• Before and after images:
# # # #

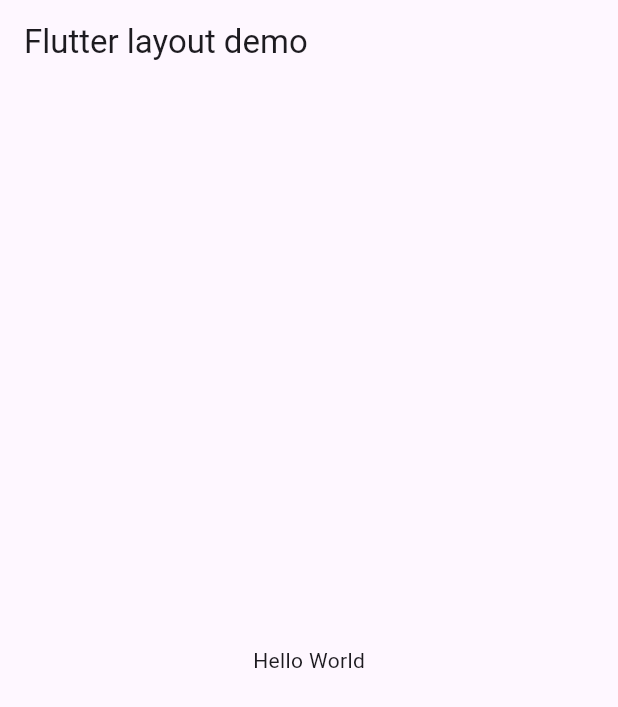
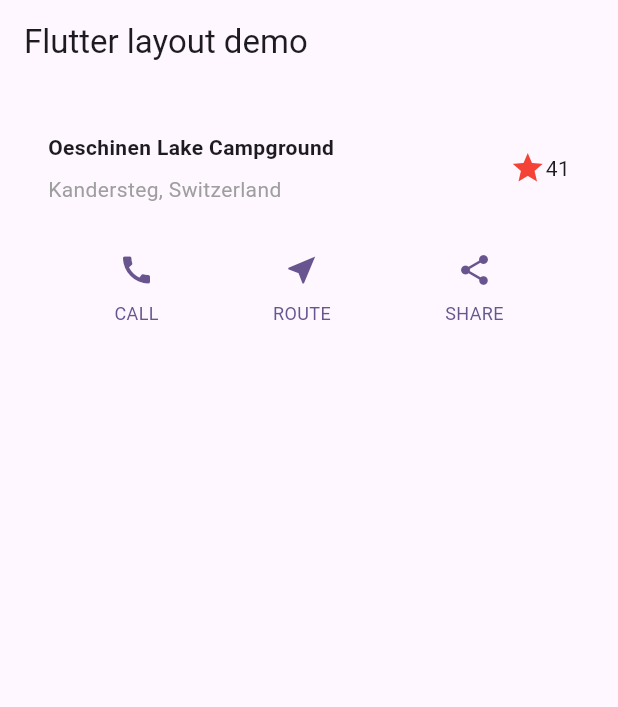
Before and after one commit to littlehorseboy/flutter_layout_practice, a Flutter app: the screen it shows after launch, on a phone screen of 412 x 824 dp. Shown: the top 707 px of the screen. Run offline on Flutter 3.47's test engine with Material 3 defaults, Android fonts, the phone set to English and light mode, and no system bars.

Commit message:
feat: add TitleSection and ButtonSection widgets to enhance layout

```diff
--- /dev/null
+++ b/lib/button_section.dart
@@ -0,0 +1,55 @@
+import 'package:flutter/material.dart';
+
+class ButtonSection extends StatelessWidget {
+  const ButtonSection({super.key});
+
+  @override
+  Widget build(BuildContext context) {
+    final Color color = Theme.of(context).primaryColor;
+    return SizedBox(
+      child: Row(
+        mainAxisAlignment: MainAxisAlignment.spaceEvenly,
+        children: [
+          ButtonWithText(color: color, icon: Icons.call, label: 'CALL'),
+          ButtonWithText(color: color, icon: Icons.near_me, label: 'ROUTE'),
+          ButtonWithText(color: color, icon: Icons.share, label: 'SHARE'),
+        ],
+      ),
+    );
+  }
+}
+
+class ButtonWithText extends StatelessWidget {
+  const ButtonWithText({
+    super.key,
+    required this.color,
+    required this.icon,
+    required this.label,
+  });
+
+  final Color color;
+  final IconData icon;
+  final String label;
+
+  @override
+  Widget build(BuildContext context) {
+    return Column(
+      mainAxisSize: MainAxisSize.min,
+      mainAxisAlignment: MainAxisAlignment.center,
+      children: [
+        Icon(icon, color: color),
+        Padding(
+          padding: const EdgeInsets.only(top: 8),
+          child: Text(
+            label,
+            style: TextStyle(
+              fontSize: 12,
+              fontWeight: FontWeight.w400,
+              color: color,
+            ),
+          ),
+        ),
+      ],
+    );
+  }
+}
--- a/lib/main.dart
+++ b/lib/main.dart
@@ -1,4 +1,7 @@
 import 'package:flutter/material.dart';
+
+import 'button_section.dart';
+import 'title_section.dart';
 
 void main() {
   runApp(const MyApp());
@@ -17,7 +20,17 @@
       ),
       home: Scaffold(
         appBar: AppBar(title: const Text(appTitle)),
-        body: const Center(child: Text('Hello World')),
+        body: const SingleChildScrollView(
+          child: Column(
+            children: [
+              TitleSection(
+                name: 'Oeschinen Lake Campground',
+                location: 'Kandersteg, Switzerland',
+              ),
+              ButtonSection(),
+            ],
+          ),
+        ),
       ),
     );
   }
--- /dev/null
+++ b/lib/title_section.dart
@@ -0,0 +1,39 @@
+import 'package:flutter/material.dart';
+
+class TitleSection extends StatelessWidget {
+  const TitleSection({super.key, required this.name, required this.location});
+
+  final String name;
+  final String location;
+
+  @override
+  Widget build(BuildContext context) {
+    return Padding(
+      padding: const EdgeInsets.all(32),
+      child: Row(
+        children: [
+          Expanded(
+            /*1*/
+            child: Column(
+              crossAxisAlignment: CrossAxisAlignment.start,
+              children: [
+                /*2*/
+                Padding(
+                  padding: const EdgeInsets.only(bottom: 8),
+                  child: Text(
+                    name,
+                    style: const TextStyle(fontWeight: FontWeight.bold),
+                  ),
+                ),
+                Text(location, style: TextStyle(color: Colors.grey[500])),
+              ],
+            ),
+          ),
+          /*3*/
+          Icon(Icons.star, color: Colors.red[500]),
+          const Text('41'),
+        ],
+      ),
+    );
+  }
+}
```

# # # #

Write out each line of the data exactly; the images should be left out.

• RESULT OF THE EXERCISE:
Before and after one commit to littlehorseboy/flutter_layout_practice, a Flutter app: the screen it shows after launch, on a phone screen of 412 x 824 dp. Shown: the top 707 px of the screen. Run offline on Flutter 3.47's test engine with Material 3 defaults, Android fonts, the phone set to English and light mode, and no system bars.

Commit message:
feat: add TitleSection and ButtonSection widgets to enhance layout

```diff
--- /dev/null
+++ b/lib/button_section.dart
@@ -0,0 +1,55 @@
+import 'package:flutter/material.dart';
+
+class ButtonSection extends StatelessWidget {
+  const ButtonSection({super.key});
+
+  @override
+  Widget build(BuildContext context) {
+    final Color color = Theme.of(context).primaryColor;
+    return SizedBox(
+      child: Row(
+        mainAxisAlignment: MainAxisAlignment.spaceEvenly,
+        children: [
+          ButtonWithText(color: color, icon: Icons.call, label: 'CALL'),
+          ButtonWithText(color: color, icon: Icons.near_me, label: 'ROUTE'),
+          ButtonWithText(color: color, icon: Icons.share, label: 'SHARE'),
+        ],
+      ),
+    );
+  }
+}
+
+class ButtonWithText extends StatelessWidget {
+  const ButtonWithText({
+    super.key,
+    required this.color,
+    required this.icon,
+    required this.label,
+  });
+
+  final Color color;
+  final IconData icon;
+  final String label;
+
+  @override
+  Widget build(BuildContext context) {
+    return Column(
+      mainAxisSize: MainAxisSize.min,
+      mainAxisAlignment: MainAxisAlignment.center,
+      children: [
+        Icon(icon, color: color),
+        Padding(
+          padding: const EdgeInsets.only(top: 8),
+          child: Text(
+            label,
+            style: TextStyle(
+              fontSize: 12,
+              fontWeight: FontWeight.w400,
+              color: color,
+            ),
+          ),
+        ),
+      ],
+    );
+  }
+}
--- a/lib/main.dart
+++ b/lib/main.dart
@@ -1,4 +1,7 @@
 import 'package:flutter/material.dart';
+
+import 'button_section.dart';
+import 'title_section.dart';
 
 void main() {
   runApp(const MyApp());
@@ -17,7 +20,17 @@
       ),
       home: Scaffold(
         appBar: AppBar(title: const Text(appTitle)),
-        body: const Center(child: Text('Hello World')),
+        body: const SingleChildScrollView(
+          child: Column(
+            children: [
+              TitleSection(
+                name: 'Oeschinen Lake Campground',
+                location: 'Kandersteg, Switzerland',
+              ),
+              ButtonSection(),
+            ],
+          ),
+        ),
       ),
     );
   }
--- /dev/null
+++ b/lib/title_section.dart
@@ -0,0 +1,39 @@
+import 'package:flutter/material.dart';
+
+class TitleSection extends StatelessWidget {
+  const TitleSection({super.key, required this.name, required this.location});
+
+  final String name;
+  final String location;
+
+  @override
+  Widget build(BuildContext context) {
+    return Padding(
+      padding: const EdgeInsets.all(32),
+      child: Row(
+        children: [
+          Expanded(
+            /*1*/
+            child: Column(
+              crossAxisAlignment: CrossAxisAlignment.start,
+              children: [
+                /*2*/
+                Padding(
+                  padding: const EdgeInsets.only(bottom: 8),
+                  child: Text(
+                    name,
+                    style: const TextStyle(fontWeight: FontWeight.bold),
+                  ),
+                ),
+                Text(location, style: TextStyle(color: Colors.grey[500])),
+              ],
+            ),
+          ),
+          /*3*/
+          Icon(Icons.star, color: Colors.red[500]),
+          const Text('41'),
+        ],
+      ),
+    );
+  }
+}
```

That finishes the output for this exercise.